Like always, this is new blog is not coming out of nowhere. Since the first day of this New Year I have been cognizant that 2012 signifies a decade since Flynn died. Typically I feel a heightened awareness of his being with the approach of his actual anniversary, but this year there is a lingering ache at the realization that it has been ten years since my arms embraced him. Consequently some days I have felt particularly fragmented, today being one of them. Alan Wolfelt may refer to these experiences as a "grief burst" but whatever you would like to call it; I am feeling my grief wash over me like it was just yesterday.
You may be wondering how this grief is manifesting itself (I would be wondering)? Respectfully, it has been ten years since Flynn's death and so it is likely that I wear my grief differently than I did then. In fact, outwardly the grief does present differently. For example, I am capable of participating in my daily tasks and remaining composed is not a continuous chore. In saying that, my internalized reactions to this grief burst are familiar. Among these emotional responses is a heightened awareness of my own mortality and that of my family (I like to call it "the illusion of control that we comfortably live with" until it is shattered of course) followed by the emergence of helpless anxiety.
Today's grief burst was triggered by a dream that I had last night. While the dream was a fictional storyline created by my unconscious mind, the feelings that ensued as a result of the dream were very real. In my dream I was attempting to resuscitate a little girl whom I identified as my sister (of note: I do not have a sister) after finding her in a pool. I woke up feeling as traumatized as I was ten years ago. I came out of the dream with my heart racing, the pit in my middle ached and all I could think was "oh no, not again." While Flynn's death was the result of complications at birth, this dream conjured up similar feelings of responsibility for this young life and the knowledge of my own helplessness.

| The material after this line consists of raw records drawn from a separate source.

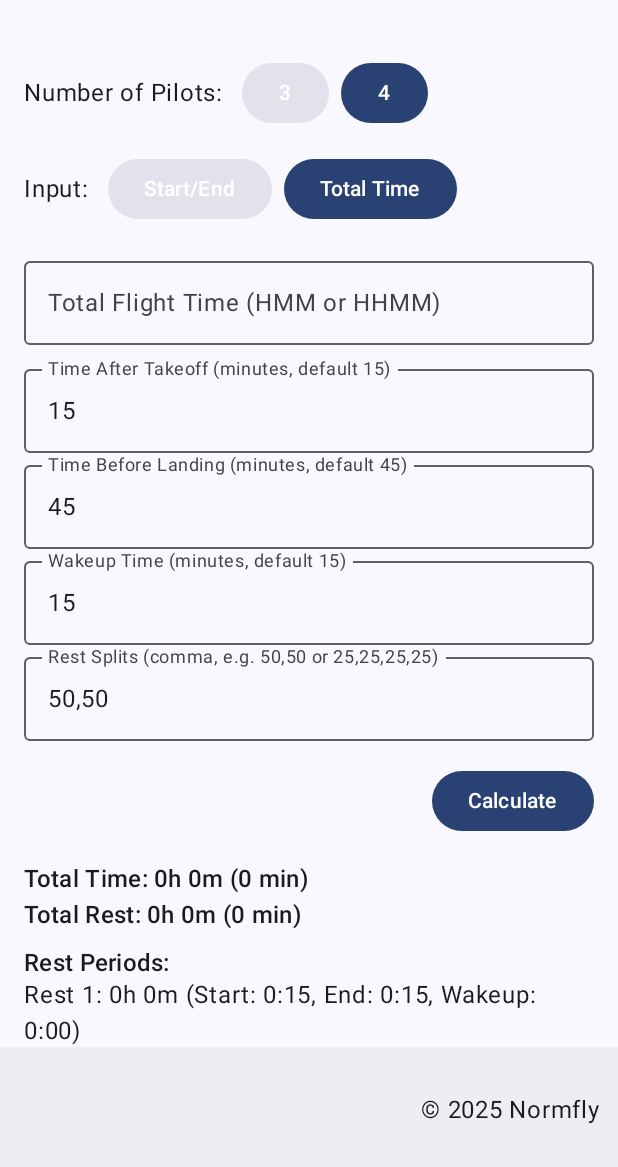
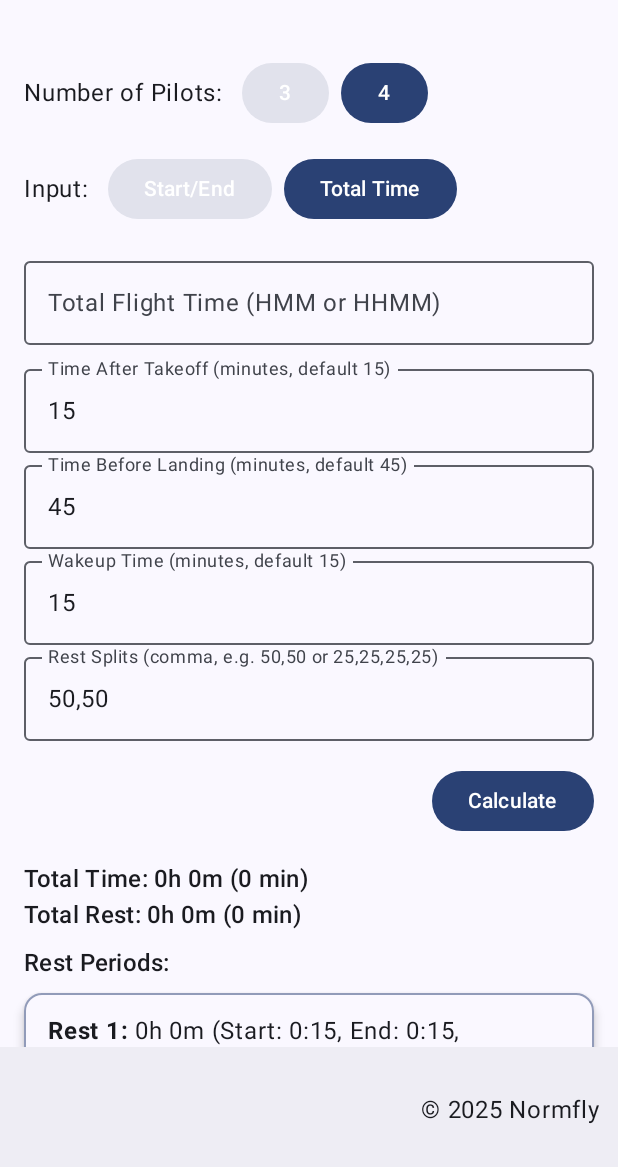
Before and after one commit to Normfly/Pilot-Crew-Rest-Calculator, an Android app built with Jetpack Compose: the screen it shows after launch (MainActivity), after a tap on "Calculate", on a phone screen of 412 x 824 dp, the part 69-1236 px from its top. Run offline under Robolectric (Android 15) with nearby library versions, the phone set to English and light mode, and no system bars; 2 other taps on this screen came first.

Commit message:
version 1.1
Results changed, and scroll behavior updated.

Pilot Crew Rest Calculator for rest breaks on long haul flights.

```diff
--- a/app/build.gradle.kts
+++ b/app/build.gradle.kts
@@ -12,8 +12,8 @@ android {
         applicationId = "com.example.pilotcrewrestcalculator"
         minSdk = 24
         targetSdk = 35
-        versionCode = 1
-        versionName = "1.0"
+        versionCode = 2
+        versionName = "1.1"
 
         testInstrumentationRunner = "androidx.test.runner.AndroidJUnitRunner"
     }
--- a/app/src/main/java/com/example/pilotcrewrestcalculator/CrewRestCalculatorScreen.kt
+++ b/app/src/main/java/com/example/pilotcrewrestcalculator/CrewRestCalculatorScreen.kt
@@ -1,5 +1,6 @@
 package com.example.pilotcrewrestcalculator
 
+import androidx.compose.foundation.BorderStroke
 import androidx.compose.foundation.ExperimentalFoundationApi
 import androidx.compose.foundation.layout.*
 import androidx.compose.foundation.rememberScrollState
@@ -10,13 +11,19 @@ import androidx.compose.foundation.relocation.BringIntoViewRequester
 import androidx.compose.foundation.relocation.bringIntoViewRequester
 import androidx.compose.material3.*
 import androidx.compose.runtime.*
+import androidx.compose.runtime.saveable.rememberSaveable
 import androidx.compose.ui.Alignment
 import androidx.compose.ui.Modifier
 import androidx.compose.ui.focus.FocusRequester
 import androidx.compose.ui.focus.focusRequester
 import androidx.compose.ui.focus.onFocusChanged
+import androidx.compose.ui.graphics.Color
 import androidx.compose.ui.platform.LocalFocusManager
 import androidx.compose.ui.platform.LocalSoftwareKeyboardController
+import androidx.compose.ui.text.AnnotatedString
+import androidx.compose.ui.text.SpanStyle
+import androidx.compose.ui.text.buildAnnotatedString
+import androidx.compose.ui.text.font.FontWeight
 import androidx.compose.ui.text.input.ImeAction
 import androidx.compose.ui.text.input.KeyboardType
 import androidx.compose.ui.unit.dp
@@ -24,26 +31,29 @@ import kotlinx.coroutines.launch
 import java.time.Duration
 import java.time.LocalTime
 import java.time.format.DateTimeFormatter
+import java.time.ZoneId
+import java.time.ZonedDateTime
 
 @OptIn(ExperimentalFoundationApi::class)
 @Composable
 fun CrewRestCalculatorScreen() {
-    var numPilots by remember { mutableStateOf(4) }
-    var useStartEnd by remember { mutableStateOf(true) }
+    var numPilots by rememberSaveable { mutableStateOf(4) }
+    var useStartEnd by rememberSaveable { mutableStateOf(true) }
 
-    var flightStart by remember { mutableStateOf("") }
-    var flightEnd by remember { mutableStateOf("") }
-    var totalFlightTime by remember { mutableStateOf("") }
-    var wakeupMinutes by remember { mutableStateOf("15") }
-    var afterTakeoffMinutes by remember { mutableStateOf("15") }
-    var beforeLandingMinutes by remember { mutableStateOf("45") }
-    var restSplits by remember { mutableStateOf("50,50") }
+    var flightStart by rememberSaveable { mutableStateOf("") }
+    var flightEnd by rememberSaveable { mutableStateOf("") }
+    var totalFlightTime by rememberSaveable { mutableStateOf("") }
+    var wakeupMinutes by rememberSaveable { mutableStateOf("15") }
+    var afterTakeoffMinutes by rememberSaveable { mutableStateOf("15") }
+    var beforeLandingMinutes by rememberSaveable { mutableStateOf("45") }
+    var restSplits by rememberSaveable { mutableStateOf("50,50") }
 
+    // Result is not Saveable, but that's ok: it will be recomputed from inputs
     var result by remember { mutableStateOf<List<RestPeriod>>(emptyList()) }
-    var error by remember { mutableStateOf<String?>(null) }
+    var error by rememberSaveable { mutableStateOf<String?>(null) }
     var totalRestMinutes by remember { mutableStateOf(0) }
-    var showSplitAlert by remember { mutableStateOf(false) }
-    var splitSum by remember { mutableStateOf(100) }
+    var showSplitAlert by rememberSaveable { mutableStateOf(false) }
+    var splitSum by rememberSaveable { mutableStateOf(100) }
     var totalMinutesCalc by remember { mutableStateOf(0) }
 
     // Used to track if flightEnd is currently focused
@@ -75,6 +85,7 @@ fun CrewRestCalculatorScreen() {
     // Helper to scroll to the bottom
     fun scrollToBottom() {
         coroutineScope.launch {
+            scrollState.animateScrollTo(scrollState.maxValue)
             scrollState.animateScrollTo(scrollState.maxValue)
         }
     }
@@ -117,6 +128,13 @@ fun CrewRestCalculatorScreen() {
             } catch (_: Exception) {
                 // Ignore parse errors
             }
+        }
+    }
+
+    // Scroll to bottom when results are recalculated
+    LaunchedEffect(result, error) {
+        if (result.isNotEmpty() || error != null) {
+            scrollToBottom()
         }
     }
 
@@ -406,10 +424,8 @@ fun CrewRestCalculatorScreen() {
                     result = restPeriods
                     error = null
                     totalRestMinutes = totalRestMinutesCalc
-                    scrollToBottom()
                 } catch (e: Exception) {
                     error = "Invalid input. Please check all fields."
-                    scrollToBottom()
                 }
             },
             modifier = Modifier.align(Alignment.End)
@@ -447,10 +463,40 @@ fun CrewRestCalculatorScreen() {
             Text("Rest Periods:", style = MaterialTheme.typography.titleMedium)
             result.forEachIndexed { idx, rest ->
                 val (restH, restM) = rest.durationMinutes / 60 to rest.durationMinutes % 60
-                Text(
-                    "Rest ${idx + 1}: ${restH}h ${restM}m (Start: ${rest.start}, End: ${rest.end}, Wakeup: ${rest.wakeup})",
-                    style = MaterialTheme.typography.bodyLarge
-                )
+                val annotated = buildAnnotatedString {
+                    // Bold "Rest X:"
+                    val restLabel = "Rest ${idx + 1}:"
+                    val restDetails = " ${restH}h ${restM}m (Start: ${rest.start}, End: ${rest.end}, "
+                    append(restLabel)
+                    addStyle(SpanStyle(fontWeight = FontWeight.Bold), 0, restLabel.length)
+                    append(restDetails)
+
+                    // Bold "Wakeup(UTC): HH:MM"
+                    val boldStart = this.length
+                    append("Wakeup(UTC): ${rest.wakeup}")
+                    val boldEnd = this.length
+                    addStyle(SpanStyle(fontWeight = FontWeight.Bold), boldStart, boldEnd)
+
+                    append(", Wakeup(Local): ${rest.wakeupLocal})")
+                }
+                Card(
+                    modifier = Modifier
+                        .fillMaxWidth()
+                        .padding(vertical = 8.dp),
+                    colors = CardDefaults.cardColors(
+                        containerColor = MaterialTheme.colorScheme.surface
+                    ),
+                    border = BorderStroke(1.dp, MaterialTheme.colorScheme.primary.copy(alpha = 0.5f)),
+                    elevation = CardDefaults.cardElevation(4.dp)
+                ) {
+                    Box(Modifier.padding(16.dp)) {
+                        Text(
+                            annotated,
+                            style = MaterialTheme.typography.bodyLarge
+                        )
+                    }
+                }
+                Spacer(Modifier.height(24.dp))
             }
         }
         Spacer(Modifier.height(24.dp))
@@ -461,7 +507,8 @@ data class RestPeriod(
     val durationMinutes: Int,
     val start: String,
     val end: String,
-    val wakeup: String
+    val wakeup: String,
+    val wakeupLocal: String
 )
 
 fun parseTimeFlexible(input: String): LocalTime {
@@ -494,6 +541,15 @@ fun formatTimeForField(time: LocalTime): String {
     }
 }
 
+fun convertUtcToLocalTime(utcTime: String): String {
+    val utc = LocalTime.parse(utcTime, DateTimeFormatter.ofPattern("H:mm"))
+    val now = ZonedDateTime.now(ZoneId.systemDefault())
+    val utcDateTime = now.withHour(utc.hour).withMinute(utc.minute).withSecond(0).withNano(0)
+        .withZoneSameLocal(ZoneId.of("UTC"))
+    val localDateTime = utcDateTime.withZoneSameInstant(ZoneId.systemDefault())
+    return localDateTime.format(DateTimeFormatter.ofPattern("H:mm"))
+}
+
 fun calculateRestPeriodsWithOffsets(
     startTime: String,
     totalRestMinutes: Int,
@@ -516,7 +572,8 @@ fun calculateRestPeriodsWithOffsets(
                 durationMinutes = thisMinutes,
                 start = start.format(fmt),
                 end = end.format(fmt),
-                wakeup = wakeup.format(fmt)
+                wakeup = wakeup.format(fmt),
+                wakeupLocal = convertUtcToLocalTime(wakeup.format(fmt))
             )
         )
         current = end
@@ -531,7 +588,8 @@ fun calculateRestPeriodsWithOffsets(
             last.copy(
                 durationMinutes = last.durationMinutes + extra,
                 end = newEnd.format(fmt),
-                wakeup = newWake.format(fmt)
+                wakeup = newWake.format(fmt),
+                wakeupLocal = convertUtcToLocalTime(newWake.format(fmt))
             )
     }
     return periodList
```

It is not surprising that I would suffer from a grief burst for the remainder of the day.